AIM OF THE EXERCISE:
With no word left out, write out the entire listing.

:: INPUT FOR THIS TASK

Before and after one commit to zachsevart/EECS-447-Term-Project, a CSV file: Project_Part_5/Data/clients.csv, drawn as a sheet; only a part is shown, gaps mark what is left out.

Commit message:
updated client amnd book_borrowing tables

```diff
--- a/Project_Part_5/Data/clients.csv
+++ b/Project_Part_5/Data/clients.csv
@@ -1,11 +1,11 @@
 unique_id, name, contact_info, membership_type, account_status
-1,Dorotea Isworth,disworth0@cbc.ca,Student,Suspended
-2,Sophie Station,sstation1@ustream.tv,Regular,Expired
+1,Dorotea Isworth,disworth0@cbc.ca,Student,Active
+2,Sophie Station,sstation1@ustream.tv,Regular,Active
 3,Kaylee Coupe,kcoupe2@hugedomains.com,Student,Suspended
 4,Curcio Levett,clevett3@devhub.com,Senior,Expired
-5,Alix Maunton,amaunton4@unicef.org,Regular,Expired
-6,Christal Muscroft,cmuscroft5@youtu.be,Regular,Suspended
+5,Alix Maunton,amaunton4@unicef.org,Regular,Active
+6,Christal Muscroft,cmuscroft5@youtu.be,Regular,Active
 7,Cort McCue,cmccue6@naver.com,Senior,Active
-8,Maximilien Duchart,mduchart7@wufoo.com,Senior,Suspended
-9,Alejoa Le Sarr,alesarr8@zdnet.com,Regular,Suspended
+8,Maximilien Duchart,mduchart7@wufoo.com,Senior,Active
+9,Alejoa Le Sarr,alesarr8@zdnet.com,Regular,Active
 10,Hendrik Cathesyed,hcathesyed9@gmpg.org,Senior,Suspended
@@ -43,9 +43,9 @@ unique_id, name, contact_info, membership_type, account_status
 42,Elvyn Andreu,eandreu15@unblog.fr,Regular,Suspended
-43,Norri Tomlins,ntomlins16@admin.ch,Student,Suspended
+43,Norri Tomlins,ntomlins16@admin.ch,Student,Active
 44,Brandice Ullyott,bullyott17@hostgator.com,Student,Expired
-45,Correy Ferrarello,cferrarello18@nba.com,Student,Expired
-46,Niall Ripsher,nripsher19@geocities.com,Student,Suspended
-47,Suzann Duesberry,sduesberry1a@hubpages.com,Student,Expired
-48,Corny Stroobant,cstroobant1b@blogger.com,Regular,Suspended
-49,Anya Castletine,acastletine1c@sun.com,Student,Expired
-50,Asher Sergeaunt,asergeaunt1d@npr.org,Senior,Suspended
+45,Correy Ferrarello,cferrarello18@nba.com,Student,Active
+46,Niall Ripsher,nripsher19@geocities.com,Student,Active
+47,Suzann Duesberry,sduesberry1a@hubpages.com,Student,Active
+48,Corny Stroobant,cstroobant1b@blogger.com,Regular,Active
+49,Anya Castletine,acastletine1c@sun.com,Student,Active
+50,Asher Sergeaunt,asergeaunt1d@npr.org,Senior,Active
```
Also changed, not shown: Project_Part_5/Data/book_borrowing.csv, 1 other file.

::::

WRITTEN SOLUTION:
Before and after one commit to zachsevart/EECS-447-Term-Project, a CSV file: Project_Part_5/Data/clients.csv, drawn as a sheet; only a part is shown, gaps mark what is left out.

Commit message:
updated client amnd book_borrowing tables

```diff
--- a/Project_Part_5/Data/clients.csv
+++ b/Project_Part_5/Data/clients.csv
@@ -1,11 +1,11 @@
 unique_id, name, contact_info, membership_type, account_status
-1,Dorotea Isworth,disworth0@cbc.ca,Student,Suspended
-2,Sophie Station,sstation1@ustream.tv,Regular,Expired
+1,Dorotea Isworth,disworth0@cbc.ca,Student,Active
+2,Sophie Station,sstation1@ustream.tv,Regular,Active
 3,Kaylee Coupe,kcoupe2@hugedomains.com,Student,Suspended
 4,Curcio Levett,clevett3@devhub.com,Senior,Expired
-5,Alix Maunton,amaunton4@unicef.org,Regular,Expired
-6,Christal Muscroft,cmuscroft5@youtu.be,Regular,Suspended
+5,Alix Maunton,amaunton4@unicef.org,Regular,Active
+6,Christal Muscroft,cmuscroft5@youtu.be,Regular,Active
 7,Cort McCue,cmccue6@naver.com,Senior,Active
-8,Maximilien Duchart,mduchart7@wufoo.com,Senior,Suspended
-9,Alejoa Le Sarr,alesarr8@zdnet.com,Regular,Suspended
+8,Maximilien Duchart,mduchart7@wufoo.com,Senior,Active
+9,Alejoa Le Sarr,alesarr8@zdnet.com,Regular,Active
 10,Hendrik Cathesyed,hcathesyed9@gmpg.org,Senior,Suspended
@@ -43,9 +43,9 @@ unique_id, name, contact_info, membership_type, account_status
 42,Elvyn Andreu,eandreu15@unblog.fr,Regular,Suspended
-43,Norri Tomlins,ntomlins16@admin.ch,Student,Suspended
+43,Norri Tomlins,ntomlins16@admin.ch,Student,Active
 44,Brandice Ullyott,bullyott17@hostgator.com,Student,Expired
-45,Correy Ferrarello,cferrarello18@nba.com,Student,Expired
-46,Niall Ripsher,nripsher19@geocities.com,Student,Suspended
-47,Suzann Duesberry,sduesberry1a@hubpages.com,Student,Expired
-48,Corny Stroobant,cstroobant1b@blogger.com,Regular,Suspended
-49,Anya Castletine,acastletine1c@sun.com,Student,Expired
-50,Asher Sergeaunt,asergeaunt1d@npr.org,Senior,Suspended
+45,Correy Ferrarello,cferrarello18@nba.com,Student,Active
+46,Niall Ripsher,nripsher19@geocities.com,Student,Active
+47,Suzann Duesberry,sduesberry1a@hubpages.com,Student,Active
+48,Corny Stroobant,cstroobant1b@blogger.com,Regular,Active
+49,Anya Castletine,acastletine1c@sun.com,Student,Active
+50,Asher Sergeaunt,asergeaunt1d@npr.org,Senior,Active
```
Also changed, not shown: Project_Part_5/Data/book_borrowing.csv, 1 other file.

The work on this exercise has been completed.